#### REQUIREMENT
Find the word "possible" in the listing. Copy out each line where it occurs.

#### DATA RECORDS

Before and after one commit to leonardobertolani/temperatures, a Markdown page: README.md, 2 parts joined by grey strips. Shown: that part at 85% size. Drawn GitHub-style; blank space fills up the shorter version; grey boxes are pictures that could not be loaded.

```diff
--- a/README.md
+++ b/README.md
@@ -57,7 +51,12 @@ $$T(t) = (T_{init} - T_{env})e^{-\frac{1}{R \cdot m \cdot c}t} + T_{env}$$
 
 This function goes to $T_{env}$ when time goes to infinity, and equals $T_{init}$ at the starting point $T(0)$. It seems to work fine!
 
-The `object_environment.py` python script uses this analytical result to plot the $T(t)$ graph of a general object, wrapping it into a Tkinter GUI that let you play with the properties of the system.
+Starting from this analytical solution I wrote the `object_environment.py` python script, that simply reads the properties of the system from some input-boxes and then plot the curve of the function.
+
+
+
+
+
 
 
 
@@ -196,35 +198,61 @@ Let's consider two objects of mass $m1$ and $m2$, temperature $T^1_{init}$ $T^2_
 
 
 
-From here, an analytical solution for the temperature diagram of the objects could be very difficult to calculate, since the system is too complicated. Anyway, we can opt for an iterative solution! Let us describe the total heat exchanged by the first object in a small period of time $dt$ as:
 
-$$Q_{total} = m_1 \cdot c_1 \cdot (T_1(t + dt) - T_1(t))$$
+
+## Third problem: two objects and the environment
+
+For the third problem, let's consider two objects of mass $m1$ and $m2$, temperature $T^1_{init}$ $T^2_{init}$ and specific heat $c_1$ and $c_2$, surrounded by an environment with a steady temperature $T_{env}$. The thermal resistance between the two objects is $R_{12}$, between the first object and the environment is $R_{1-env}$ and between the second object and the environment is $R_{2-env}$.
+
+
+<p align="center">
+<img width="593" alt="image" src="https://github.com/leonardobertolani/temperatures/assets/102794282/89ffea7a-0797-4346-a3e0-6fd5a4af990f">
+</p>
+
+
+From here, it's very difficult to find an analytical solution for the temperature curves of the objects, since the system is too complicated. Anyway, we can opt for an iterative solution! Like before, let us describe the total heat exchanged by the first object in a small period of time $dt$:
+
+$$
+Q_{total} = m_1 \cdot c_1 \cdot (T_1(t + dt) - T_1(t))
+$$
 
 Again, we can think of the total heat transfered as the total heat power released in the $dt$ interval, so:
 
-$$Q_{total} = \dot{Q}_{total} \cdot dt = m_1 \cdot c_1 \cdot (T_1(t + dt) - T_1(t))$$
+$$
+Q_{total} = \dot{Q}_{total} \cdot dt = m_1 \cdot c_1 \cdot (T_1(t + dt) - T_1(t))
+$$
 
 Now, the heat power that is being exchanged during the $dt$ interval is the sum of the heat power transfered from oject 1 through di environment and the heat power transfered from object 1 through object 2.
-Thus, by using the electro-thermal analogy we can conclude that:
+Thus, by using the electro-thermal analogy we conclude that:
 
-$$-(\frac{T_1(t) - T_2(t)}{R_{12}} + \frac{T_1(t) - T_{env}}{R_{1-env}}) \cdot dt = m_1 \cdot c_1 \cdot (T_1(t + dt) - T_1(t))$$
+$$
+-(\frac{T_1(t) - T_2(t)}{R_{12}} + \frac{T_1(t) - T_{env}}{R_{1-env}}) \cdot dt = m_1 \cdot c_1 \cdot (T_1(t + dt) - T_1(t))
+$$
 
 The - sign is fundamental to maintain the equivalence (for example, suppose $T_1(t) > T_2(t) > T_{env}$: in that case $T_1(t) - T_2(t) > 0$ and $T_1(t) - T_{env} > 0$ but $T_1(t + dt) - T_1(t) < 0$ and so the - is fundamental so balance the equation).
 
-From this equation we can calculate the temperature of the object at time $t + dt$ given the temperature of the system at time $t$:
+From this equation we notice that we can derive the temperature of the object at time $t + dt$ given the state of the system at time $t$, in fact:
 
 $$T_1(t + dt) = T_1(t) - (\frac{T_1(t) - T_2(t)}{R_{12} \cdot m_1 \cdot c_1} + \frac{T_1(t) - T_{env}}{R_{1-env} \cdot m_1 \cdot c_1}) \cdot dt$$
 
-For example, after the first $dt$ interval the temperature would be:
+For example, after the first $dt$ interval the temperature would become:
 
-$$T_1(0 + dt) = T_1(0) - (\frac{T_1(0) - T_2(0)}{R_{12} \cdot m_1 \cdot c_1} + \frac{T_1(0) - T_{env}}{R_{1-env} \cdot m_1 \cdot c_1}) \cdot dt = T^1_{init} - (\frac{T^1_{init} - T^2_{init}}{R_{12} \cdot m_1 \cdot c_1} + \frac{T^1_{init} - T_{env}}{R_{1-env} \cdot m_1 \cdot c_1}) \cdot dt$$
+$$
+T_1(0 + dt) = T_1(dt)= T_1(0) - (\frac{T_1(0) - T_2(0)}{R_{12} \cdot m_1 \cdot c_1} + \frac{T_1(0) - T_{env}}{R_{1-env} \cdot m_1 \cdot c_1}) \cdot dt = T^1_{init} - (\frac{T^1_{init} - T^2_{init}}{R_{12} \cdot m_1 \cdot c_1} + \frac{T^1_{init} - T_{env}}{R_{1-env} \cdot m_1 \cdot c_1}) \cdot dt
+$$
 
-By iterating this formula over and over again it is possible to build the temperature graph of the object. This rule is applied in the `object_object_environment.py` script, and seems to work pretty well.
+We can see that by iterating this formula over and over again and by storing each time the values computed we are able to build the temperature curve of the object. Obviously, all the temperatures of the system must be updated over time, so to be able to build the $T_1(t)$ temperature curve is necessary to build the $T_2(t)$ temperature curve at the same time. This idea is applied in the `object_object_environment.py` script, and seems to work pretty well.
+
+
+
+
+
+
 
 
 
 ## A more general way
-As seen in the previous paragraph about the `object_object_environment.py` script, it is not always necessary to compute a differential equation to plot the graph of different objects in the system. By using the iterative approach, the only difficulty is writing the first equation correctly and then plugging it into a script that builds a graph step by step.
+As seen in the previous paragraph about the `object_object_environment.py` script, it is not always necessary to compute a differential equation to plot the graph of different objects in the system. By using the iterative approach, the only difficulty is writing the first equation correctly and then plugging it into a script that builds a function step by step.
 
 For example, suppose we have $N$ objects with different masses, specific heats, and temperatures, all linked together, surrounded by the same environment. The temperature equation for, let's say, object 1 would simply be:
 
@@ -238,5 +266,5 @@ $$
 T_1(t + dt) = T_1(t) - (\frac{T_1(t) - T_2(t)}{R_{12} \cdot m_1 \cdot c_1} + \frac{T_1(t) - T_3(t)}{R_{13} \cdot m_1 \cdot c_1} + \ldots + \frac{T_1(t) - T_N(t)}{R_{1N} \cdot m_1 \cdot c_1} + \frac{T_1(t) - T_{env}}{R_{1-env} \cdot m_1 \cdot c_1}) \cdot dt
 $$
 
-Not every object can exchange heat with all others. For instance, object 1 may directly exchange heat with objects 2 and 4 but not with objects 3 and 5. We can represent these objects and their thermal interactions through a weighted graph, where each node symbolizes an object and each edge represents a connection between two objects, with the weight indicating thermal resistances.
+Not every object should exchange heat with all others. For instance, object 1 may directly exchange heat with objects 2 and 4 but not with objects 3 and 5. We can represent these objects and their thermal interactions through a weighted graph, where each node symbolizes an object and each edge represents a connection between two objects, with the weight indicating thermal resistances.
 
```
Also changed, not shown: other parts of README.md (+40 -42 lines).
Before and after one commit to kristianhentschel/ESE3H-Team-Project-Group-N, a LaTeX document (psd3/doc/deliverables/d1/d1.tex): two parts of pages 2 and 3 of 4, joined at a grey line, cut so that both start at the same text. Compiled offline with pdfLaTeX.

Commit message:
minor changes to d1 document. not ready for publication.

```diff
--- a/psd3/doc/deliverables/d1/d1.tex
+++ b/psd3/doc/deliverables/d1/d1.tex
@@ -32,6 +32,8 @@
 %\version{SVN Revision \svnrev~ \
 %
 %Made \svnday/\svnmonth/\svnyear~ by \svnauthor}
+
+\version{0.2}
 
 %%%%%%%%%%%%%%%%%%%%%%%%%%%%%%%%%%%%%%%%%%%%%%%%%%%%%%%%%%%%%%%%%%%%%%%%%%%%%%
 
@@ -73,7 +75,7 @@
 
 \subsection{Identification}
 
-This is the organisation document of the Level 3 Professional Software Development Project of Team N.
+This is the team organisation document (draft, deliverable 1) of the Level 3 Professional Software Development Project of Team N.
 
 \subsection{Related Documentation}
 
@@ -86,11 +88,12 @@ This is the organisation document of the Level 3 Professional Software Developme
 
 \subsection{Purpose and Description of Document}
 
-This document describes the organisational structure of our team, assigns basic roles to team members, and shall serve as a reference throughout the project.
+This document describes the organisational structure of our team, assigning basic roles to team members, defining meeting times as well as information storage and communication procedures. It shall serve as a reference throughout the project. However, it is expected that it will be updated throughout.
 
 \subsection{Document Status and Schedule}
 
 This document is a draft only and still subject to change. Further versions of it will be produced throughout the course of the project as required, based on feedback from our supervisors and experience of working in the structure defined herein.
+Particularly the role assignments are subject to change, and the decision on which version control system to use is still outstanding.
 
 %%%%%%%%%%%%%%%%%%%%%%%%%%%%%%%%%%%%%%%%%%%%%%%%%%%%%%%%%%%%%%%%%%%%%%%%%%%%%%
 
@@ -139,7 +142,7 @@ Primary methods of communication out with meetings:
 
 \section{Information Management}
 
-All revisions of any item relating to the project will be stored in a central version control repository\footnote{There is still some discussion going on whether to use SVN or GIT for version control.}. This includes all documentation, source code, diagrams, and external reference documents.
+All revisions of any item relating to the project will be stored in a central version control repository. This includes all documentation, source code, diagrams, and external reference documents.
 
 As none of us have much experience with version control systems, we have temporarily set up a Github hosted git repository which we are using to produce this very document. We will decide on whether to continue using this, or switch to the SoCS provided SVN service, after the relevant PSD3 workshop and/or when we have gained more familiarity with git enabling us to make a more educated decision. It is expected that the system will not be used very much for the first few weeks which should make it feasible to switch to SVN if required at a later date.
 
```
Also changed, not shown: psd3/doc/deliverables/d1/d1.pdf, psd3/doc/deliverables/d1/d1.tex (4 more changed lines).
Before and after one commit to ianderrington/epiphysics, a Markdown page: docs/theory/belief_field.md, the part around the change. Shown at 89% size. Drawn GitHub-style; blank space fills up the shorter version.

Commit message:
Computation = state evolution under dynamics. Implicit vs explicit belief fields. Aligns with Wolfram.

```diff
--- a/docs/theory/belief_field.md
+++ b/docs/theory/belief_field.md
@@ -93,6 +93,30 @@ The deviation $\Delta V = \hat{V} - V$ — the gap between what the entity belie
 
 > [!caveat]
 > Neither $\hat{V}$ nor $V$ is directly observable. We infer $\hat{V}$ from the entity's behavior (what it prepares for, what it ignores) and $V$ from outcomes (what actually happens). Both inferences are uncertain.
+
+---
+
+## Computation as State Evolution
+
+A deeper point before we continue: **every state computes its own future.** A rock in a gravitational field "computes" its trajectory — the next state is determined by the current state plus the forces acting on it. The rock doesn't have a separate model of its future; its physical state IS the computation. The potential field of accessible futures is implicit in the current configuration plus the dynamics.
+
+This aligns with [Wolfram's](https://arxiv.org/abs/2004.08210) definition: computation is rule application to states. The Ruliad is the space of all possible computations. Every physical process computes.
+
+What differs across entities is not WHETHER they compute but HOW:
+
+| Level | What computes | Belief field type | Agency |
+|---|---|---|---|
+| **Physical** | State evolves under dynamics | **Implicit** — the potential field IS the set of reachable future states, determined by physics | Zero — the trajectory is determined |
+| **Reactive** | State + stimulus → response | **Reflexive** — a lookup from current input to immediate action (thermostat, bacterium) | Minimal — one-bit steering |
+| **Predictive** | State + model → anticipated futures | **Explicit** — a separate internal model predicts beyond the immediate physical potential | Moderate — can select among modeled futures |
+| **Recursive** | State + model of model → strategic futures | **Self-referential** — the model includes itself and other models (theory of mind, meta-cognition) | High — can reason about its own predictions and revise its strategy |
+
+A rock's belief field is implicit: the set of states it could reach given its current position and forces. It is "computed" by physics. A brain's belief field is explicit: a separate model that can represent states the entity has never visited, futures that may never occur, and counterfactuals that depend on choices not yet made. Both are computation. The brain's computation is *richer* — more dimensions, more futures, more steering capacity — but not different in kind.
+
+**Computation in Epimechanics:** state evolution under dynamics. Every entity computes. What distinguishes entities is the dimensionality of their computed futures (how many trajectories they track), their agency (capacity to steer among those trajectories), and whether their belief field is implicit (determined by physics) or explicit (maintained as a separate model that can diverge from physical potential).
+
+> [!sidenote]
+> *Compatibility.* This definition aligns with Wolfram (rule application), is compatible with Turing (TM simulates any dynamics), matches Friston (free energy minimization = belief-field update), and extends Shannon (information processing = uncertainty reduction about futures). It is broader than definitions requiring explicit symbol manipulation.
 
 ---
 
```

#### EXERCISE SOLUTION
-By iterating this formula over and over again it is possible to build the temperature graph of the object. This rule is applied in the `object_object_environment.py` script, and seems to work pretty well.
+This aligns with [Wolfram's](https://arxiv.org/abs/2004.08210) definition: computation is rule application to states. The Ruliad is the space of all possible computations. Every physical process computes.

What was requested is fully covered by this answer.